-------- RECORDS FOR THIS EXERCISE --------

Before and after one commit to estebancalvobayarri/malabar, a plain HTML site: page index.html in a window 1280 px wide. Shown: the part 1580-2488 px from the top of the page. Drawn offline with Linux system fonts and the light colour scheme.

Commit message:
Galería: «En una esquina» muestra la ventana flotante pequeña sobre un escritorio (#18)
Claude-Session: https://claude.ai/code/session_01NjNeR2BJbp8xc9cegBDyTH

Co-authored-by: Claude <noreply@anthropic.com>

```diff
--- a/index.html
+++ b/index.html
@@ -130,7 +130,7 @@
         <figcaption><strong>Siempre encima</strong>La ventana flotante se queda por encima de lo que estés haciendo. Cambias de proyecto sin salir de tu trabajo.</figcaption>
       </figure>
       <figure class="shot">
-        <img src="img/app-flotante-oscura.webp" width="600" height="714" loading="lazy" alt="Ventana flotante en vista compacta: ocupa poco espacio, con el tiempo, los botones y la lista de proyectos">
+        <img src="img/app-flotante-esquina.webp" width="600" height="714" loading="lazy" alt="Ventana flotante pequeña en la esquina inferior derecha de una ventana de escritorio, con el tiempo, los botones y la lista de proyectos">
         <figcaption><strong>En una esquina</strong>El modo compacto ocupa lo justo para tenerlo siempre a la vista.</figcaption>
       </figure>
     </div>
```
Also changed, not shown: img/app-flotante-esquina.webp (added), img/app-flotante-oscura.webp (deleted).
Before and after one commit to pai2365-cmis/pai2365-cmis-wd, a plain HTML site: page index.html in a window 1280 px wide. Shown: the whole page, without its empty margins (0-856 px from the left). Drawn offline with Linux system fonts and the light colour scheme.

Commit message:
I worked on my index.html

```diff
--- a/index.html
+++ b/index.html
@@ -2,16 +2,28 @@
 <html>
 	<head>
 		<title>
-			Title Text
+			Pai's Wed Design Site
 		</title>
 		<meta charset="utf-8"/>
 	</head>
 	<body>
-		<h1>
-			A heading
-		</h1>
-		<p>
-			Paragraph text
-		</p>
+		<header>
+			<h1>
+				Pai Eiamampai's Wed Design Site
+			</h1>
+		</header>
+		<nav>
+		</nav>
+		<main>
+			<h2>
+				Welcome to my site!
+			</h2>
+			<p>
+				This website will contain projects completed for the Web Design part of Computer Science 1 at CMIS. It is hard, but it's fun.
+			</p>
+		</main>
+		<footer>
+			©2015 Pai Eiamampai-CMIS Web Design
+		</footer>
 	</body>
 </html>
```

--------

▸ **ASSIGNMENT**
Using the listing, filter for "Design" and return the matching lines.

▸ **ANSWER TO THIS TASK**
+			Pai's Wed Design Site
+				Pai Eiamampai's Wed Design Site
+				This website will contain projects completed for the Web Design part of Computer Science 1 at CMIS. It is hard, but it's fun.
+			©2015 Pai Eiamampai-CMIS Web Design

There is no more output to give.